WASHINGTON – P. Michael McKinley, a former senior adviser to Secretary of State Mike Pompeo, testified Wednesday before the House impeachment panel amid ongoing questions about the ouster of the former U.S. ambassador to Ukraine and a shadow foreign policy operation run by Rudy Giuliani, President Donald Trump's personal lawyer.
McKinley told lawmakers he quit his State Department position because of growing frustration with Pompeo's refusal to defend career diplomats who felt sidelined by Giuliani's pressure campaign in Ukraine, according to multiple media reports.
McKinley did not talk to reporters before or after his five-plus hours of testimony. He resigned from his post just last week, after a career that spanned decades and included posts as U.S. ambassador to Brazil and Afghanistan.
The timing of McKinley's departure raised questions about Pompeo's role in the Ukraine controversy.
Giuliani had targeted the former U.S. ambassador to Ukraine, Marie Yovanovitch, as he pressed the Ukrainian government to launch politically tinged investigations that could have helped Trump's re-election campaign. Trump yanked Yovanovitch from the ambassador's job before her tenure was up, and critics have blamed Pompeo for not defending her.
The Washington Post reported that McKinley's resignation came amid low morale within the State Department and concerns that Pompeo was not supporting those wrapped up in the controversy over Ukraine. Pompeo denied the allegations in an interview last week with The Tennessean.
"I protect every single State Department employee," Pompeo said. "It’s one of the reasons that we asked the House of Representatives to stop their abusive prosecutions where they won’t let State Department lawyers sit with our employees. That’s not fair."

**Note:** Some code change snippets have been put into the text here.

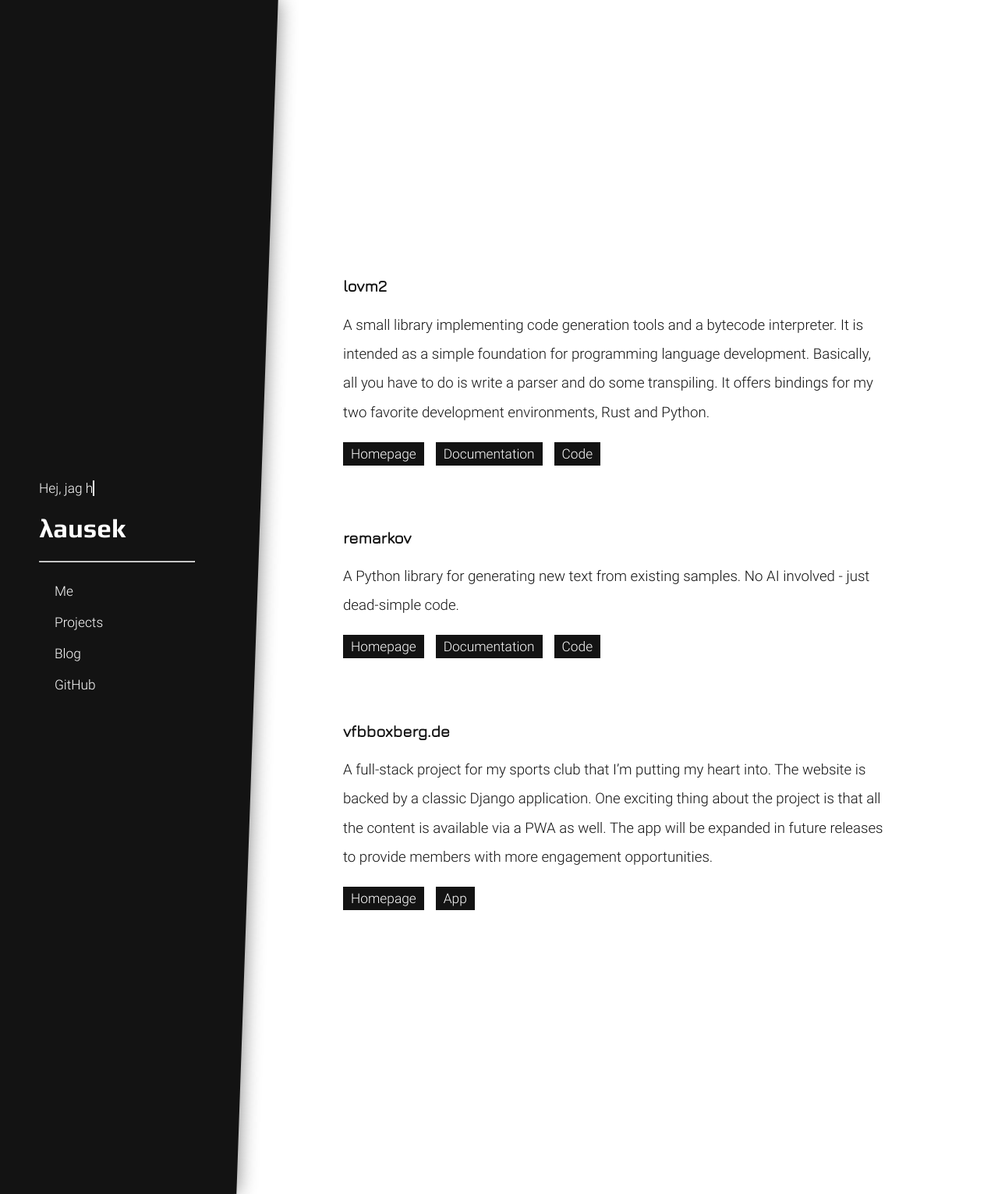
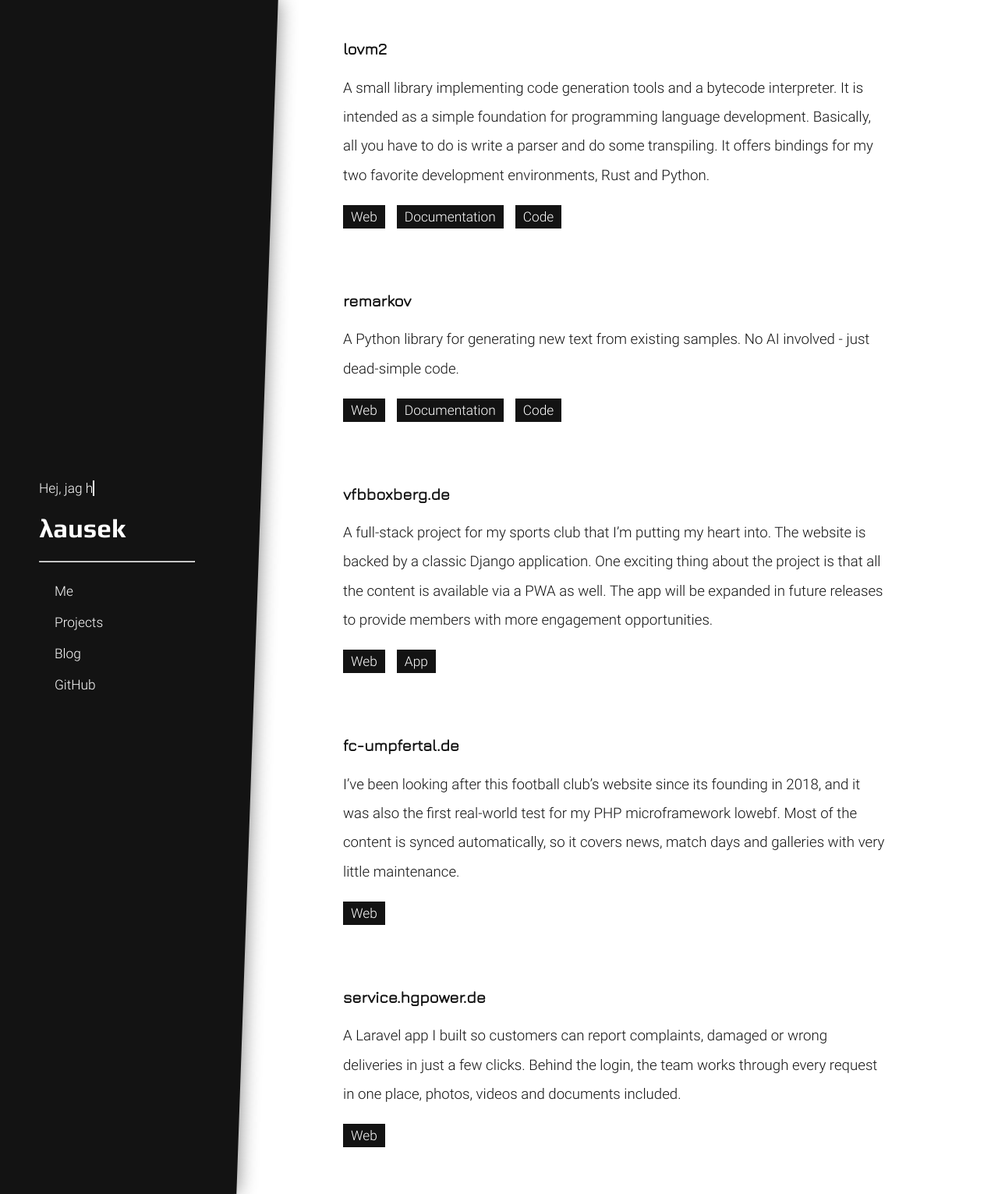
Before and after one commit to lausek/lausek.github.io, a Jekyll site: the page built from projects.md, in a window 1280 px wide. Shown: the whole page at 78% size. Built offline with Jekyll 4.4.1, drawn with Linux system fonts in a browser that asks for light colours.

Commit message:
feat: add new personal projects

```diff
--- a/Gemfile
+++ b/Gemfile
@@ -1 +1,3 @@
+source "https://rubygems.org"
+
 gem "jekyll", "~> 4.0"
--- a/projects.md
+++ b/projects.md
@@ -8,7 +8,7 @@
 A small library implementing code generation tools and a bytecode interpreter. It is intended as a simple foundation for programming language development. Basically, all you have to do is write a parser and do some transpiling. It offers bindings for my two favorite development environments, Rust and Python.
 
 <div class="project-links">
-    <span class="project-link"><a href="https://lausek.eu/lovm2/">Homepage</a></span>
+    <span class="project-link"><a href="https://lausek.eu/lovm2/">Web</a></span>
     <span class="project-link"><a href="https://docs.rs/lovm2/latest/lovm2/">Documentation</a></span>
     <span class="project-link"><a href="https://github.com/lausek/lovm2">Code</a></span>
 </div>
@@ -21,7 +21,7 @@
 No AI involved - just dead-simple code.
 
 <div class="project-links">
-    <span class="project-link"><a href="https://lausek.eu/remarkov">Homepage</a></span>
+    <span class="project-link"><a href="https://lausek.eu/remarkov">Web</a></span>
     <span class="project-link"><a href="https://lausek.eu/remarkov/docs/remarkov.html">Documentation</a></span>
     <span class="project-link"><a href="https://github.com/lausek/remarkov">Code</a></span>
 </div>
@@ -36,8 +36,30 @@
 The app will be expanded in future releases to provide members with more engagement opportunities.
 
 <div class="project-links">
-    <span class="project-link"><a href="https://vfbboxberg.de">Homepage</a></span>
+    <span class="project-link"><a href="https://vfbboxberg.de">Web</a></span>
     <span class="project-link"><a href="https://app.vfbboxberg.de">App</a></span>
+</div>
+
+<div class="project-separator"></div>
+
+### fc-umpfertal.de
+
+I've been looking after this football club's website since its founding in 2018, and it was also the first real-world test for my PHP microframework lowebf.
+Most of the content is synced automatically, so it covers news, match days and galleries with very little maintenance.
+
+<div class="project-links">
+    <span class="project-link"><a href="https://fc-umpfertal.de">Web</a></span>
+</div>
+
+<div class="project-separator"></div>
+
+### service.hgpower.de
+
+A Laravel app I built so customers can report complaints, damaged or wrong deliveries in just a few clicks.
+Behind the login, the team works through every request in one place, photos, videos and documents included.
+
+<div class="project-links">
+    <span class="project-link"><a href="https://service.hgpower.de">Web</a></span>
 </div>
 
 <div class="project-separator"></div>
```
Also changed, not shown: Gemfile.lock, README.md, 2 other files.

Rep. Ted Lieu, D-Calif., declined to say if McKinley addressed Pompeo’s role in the Ukraine matter. But he said, “from the public record, it’s very clear that Secretary Pompeo has been obstructing information, directing witnesses not to come to Congress."
"I think Secretary Pompeo needs to put duty, honor and country first, instead of protecting a corrupt president," Lieu said.
Rep. Harley Rouda, D-Calif., said McKinley talked more about his experience at the State Department during Pompeo’s tenure than about the particular details of the Ukraine controversy. Rouda and others declined to say what McKinkley told them about his decision to resign.
Republicans complained about Democrats holding private depositions, argued that hearings should be public and said lawmakers from any committee should be allowed to attend. Rep. Jim Jordan of Ohio, the top Republican on the Oversight and Reform Committee, called Schiff's approach "laughable" and said he couldn't discuss McKinley's testimony.
"But once again, we have these secretive interviews in the basement of the Capitol, that members aren't even allowed to walk into," Jordan said.
Rep. Lee Zeldin, R-N.Y., said it wasn’t shocking that McKinley left the State Department because he was planning to retire before the end of the year. Zeldin said little first-hand information resulted from the questioning and accused Democrats of trying to put words in McKinley's mouth.
“So Ambassador McKinley was very passionate about a lot that improved, that has improved under Secretary Pompeo, and it was directly contradictory to the way the questions were being framed of him,” Zeldin said.
Zeldin said the president can recall any ambassador, such as Yovanovitch, at any time for any reason. But he said such as removal doesn’t justify impeachment.
“It is 100% within the president’s authority,” Zeldin said.
Also on Wednesday, Kurt Volker, the former special envoy for Ukraine who testified before the committees Oct. 3, was seen entering the committee offices. Volker resigned in late September after revelations about his role in helping Giuliani contact Ukraine officials including top advisers to President Volodymyr Zelensky. Volker returned Wednesday to review the transcript of his testimony, according to a source.
House Speaker Nancy Pelosi, D-Calif., declared a formal impeachment inquiry Sept. 24 after reports about Trump's call July 25 to Zelensky, to urge an investigation of his political rival, former Vice President Joe Biden.
Three committees – Foreign Affairs, Intelligence, and Oversight and Reform – have focused on Trump's dealings with Ukraine by interviewing former officials such as McKinley and Volker.
But Trump has vowed to fight what he describes as a partisan and unconstitutional witch hunt, for lack of a House vote authorizing the investigation. The administration notified Pelosi Oct. 8 that it would no longer cooperate with demands for documents and testimony. Trump contends that he was absolutely justified in urging the investigation of corruption in Ukraine.
This article originally appeared on USA TODAY: Impeachment: Michael McKinley testifies in Ukraine probe